My, my – what a long way the Korean car brands have come. Two decades ago, Korean cars were typically small and cheap. They also didn’t have much of a track record, and their use of old and borrowed technology meant they were always a couple of steps behind the cutting edge.
As for styling – well, indifferent would be the kindest way to describe some of those early Korean examples.
But those who believed that the Korean car invasion wouldn’t last have had to eat their words, garnished with a healthy helping of kimchi. From the start, the Korean marques focussed on affordability, value – and customer care.
Buyers of even the most basic of models were made to feel special, and Hyundai, for one, offered weekend servicing when all the so-called big brands kept their workshop doors firmly shut. People started to take notice.
Built on those foundations of value, and a focus on customer service, the Koreans have since become an automotive force to be reckoned with. There’s nothing shoddy or second-rate about modern-day Korean cars – they’ve become desirable, with technology and execution to match.
Which brings me to the Kia Optima. We all know that big sedans have lost some of their shine, mainly because consumers generally look for cars that are more affordable to buy, and are cheaper to run.

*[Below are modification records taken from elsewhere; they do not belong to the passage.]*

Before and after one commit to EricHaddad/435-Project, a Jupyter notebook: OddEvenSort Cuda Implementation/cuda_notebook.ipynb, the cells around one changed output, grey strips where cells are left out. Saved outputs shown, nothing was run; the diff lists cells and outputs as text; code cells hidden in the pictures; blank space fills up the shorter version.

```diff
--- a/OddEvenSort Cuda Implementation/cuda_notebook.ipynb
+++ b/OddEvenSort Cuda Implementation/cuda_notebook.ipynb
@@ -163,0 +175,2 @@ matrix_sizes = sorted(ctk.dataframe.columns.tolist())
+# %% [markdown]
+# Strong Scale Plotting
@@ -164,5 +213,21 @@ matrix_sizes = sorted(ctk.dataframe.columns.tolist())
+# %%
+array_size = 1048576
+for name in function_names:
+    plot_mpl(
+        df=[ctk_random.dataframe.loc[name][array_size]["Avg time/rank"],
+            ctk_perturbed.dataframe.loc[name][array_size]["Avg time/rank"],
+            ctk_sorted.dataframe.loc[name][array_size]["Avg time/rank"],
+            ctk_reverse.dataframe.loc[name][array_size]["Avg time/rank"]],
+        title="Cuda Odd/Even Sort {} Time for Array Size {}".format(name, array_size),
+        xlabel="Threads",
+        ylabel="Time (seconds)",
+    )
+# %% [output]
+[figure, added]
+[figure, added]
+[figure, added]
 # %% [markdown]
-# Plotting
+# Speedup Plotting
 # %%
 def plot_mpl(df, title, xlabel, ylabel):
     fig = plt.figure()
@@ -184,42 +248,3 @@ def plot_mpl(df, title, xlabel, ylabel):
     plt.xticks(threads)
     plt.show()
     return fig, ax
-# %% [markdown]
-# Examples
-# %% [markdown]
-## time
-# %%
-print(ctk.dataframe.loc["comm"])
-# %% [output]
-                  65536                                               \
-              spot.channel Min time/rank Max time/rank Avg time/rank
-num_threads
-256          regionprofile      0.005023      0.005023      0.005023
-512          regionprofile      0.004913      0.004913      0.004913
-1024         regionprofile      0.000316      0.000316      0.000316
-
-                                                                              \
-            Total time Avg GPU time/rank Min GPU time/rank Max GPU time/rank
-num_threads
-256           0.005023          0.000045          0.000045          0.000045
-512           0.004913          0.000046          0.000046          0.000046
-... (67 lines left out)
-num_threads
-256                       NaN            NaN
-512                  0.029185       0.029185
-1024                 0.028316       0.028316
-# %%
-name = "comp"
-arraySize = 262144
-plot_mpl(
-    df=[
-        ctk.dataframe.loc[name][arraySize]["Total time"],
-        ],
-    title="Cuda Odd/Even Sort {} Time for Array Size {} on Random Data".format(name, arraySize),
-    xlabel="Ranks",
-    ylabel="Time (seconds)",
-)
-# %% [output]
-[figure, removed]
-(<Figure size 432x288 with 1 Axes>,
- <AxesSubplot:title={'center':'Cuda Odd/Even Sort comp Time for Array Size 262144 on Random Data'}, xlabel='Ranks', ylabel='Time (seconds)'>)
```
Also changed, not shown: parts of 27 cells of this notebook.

But there’s also a status issue here: local motorists would rather be seen in a smaller car from a premium brand, than a larger model bearing a mainstream nameplate. That trend has been responsible for the rise of the Audi A4/BMW 3-Series/Mercedes-Benz C-class segment, while once-popular medium sedans like the Toyota Camry and Ford Mondeo have disappeared.
Even existing players in this segment – think VW Passat, Honda Accord, Mazda6 – aren’t exactly setting the sales charts alight. Why then would a car like the Kia Optima, which fits neatly into the medium sedan category, have any chance of success?
Let’s start with the styling: after all, for many buyers, it’s the first impression that matters most.
The distinctive, markedly Eurocentric design language created by German design guru Peter Schreyer is very much in evidence in a shape that’s cleanly sculpted and eye-catching.
Most importantly, the design is completely original – something that some Korean marques still struggle with. The Optima doesn’t attempt to echo any other styling influences: it’s confidently Kia.
The silhouette places the emphasis on smooth, wind-cheating aerodynamics, and managed to understate the sizeable proportions of the car. The low roofline, narrow glass areas and wedged waistline add an unexpectedly sporty demeanour, while those big, eye-caching wheels suggest a certain dynamic appeal.